by the mild climate and abundance of grazing land, the settlers raised
cattle and sheep. Dairying, timber harvesting, and mining were also
important to the economy of the settlement. Escalante remained an outpost
on the Mormon frontier for many years and was the last community through
which the famous Hole-in-the Rock expedition passed in 1879 on its epic
six-month journey to the San Juan River in southeastern Utah.
with beautiful topography, fertile lands, and a relatively long growing
season, Escalante has been called the "Land of the Sleeping Rainbow."
The early pioneer settlers built more than fifty homes of native brick
which stand as a legacy today. The town was laid out on the "Zion Plan,"
with four homes to the block and ten-acre farms surrounding it. Wide
streets and neatly landscaped yards with corrals and barns are still
characteristic of the town. Home industries, including gardening, home

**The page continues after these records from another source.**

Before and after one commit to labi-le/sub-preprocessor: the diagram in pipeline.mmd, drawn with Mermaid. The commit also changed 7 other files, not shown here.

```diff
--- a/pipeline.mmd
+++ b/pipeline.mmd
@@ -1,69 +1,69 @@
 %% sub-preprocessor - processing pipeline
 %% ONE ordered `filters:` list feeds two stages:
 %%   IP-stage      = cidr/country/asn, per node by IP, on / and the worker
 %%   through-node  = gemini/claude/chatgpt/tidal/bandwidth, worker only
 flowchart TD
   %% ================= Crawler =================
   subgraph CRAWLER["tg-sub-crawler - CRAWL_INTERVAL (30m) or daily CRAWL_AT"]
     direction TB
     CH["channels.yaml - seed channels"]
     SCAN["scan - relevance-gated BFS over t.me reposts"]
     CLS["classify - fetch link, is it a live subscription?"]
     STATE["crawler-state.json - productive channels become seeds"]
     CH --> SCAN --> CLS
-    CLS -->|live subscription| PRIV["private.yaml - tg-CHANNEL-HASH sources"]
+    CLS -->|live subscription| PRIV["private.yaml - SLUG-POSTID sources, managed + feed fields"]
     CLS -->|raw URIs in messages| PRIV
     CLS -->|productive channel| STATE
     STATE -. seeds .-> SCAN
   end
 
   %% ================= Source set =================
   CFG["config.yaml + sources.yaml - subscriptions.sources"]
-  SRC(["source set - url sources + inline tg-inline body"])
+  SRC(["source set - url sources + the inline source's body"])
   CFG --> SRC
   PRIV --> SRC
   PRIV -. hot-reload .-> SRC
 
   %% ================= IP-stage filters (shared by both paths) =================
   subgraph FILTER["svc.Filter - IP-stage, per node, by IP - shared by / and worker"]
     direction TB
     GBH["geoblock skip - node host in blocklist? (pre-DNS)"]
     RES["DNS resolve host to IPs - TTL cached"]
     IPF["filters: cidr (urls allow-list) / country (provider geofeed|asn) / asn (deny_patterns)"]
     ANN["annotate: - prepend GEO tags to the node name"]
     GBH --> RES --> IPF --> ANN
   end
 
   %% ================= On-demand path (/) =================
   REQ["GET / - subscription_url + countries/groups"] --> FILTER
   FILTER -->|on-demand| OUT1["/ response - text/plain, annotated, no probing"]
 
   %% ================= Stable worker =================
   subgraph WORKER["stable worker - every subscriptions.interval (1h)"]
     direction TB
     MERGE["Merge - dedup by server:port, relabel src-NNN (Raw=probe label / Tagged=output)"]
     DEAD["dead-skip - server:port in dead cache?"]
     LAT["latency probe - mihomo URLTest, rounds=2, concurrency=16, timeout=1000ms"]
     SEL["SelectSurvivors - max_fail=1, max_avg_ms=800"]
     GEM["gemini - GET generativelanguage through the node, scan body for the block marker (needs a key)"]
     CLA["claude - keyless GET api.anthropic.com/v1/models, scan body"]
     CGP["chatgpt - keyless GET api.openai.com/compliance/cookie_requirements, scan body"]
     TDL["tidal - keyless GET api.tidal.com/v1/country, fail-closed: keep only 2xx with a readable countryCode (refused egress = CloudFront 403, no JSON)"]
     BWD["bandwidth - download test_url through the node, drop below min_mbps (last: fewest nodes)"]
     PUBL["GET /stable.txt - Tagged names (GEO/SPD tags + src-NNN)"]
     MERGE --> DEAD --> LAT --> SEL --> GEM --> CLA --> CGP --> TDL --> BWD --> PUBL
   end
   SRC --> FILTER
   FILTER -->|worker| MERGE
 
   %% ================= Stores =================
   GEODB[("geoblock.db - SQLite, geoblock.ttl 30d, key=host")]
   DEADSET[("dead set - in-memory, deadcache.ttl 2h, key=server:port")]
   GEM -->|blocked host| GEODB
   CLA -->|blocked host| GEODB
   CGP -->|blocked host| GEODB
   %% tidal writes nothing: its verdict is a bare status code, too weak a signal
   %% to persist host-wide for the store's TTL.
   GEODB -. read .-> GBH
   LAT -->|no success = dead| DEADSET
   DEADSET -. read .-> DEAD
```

canning, livestock raising, quilting and making of handicrafts continue
as a rich part of the community life.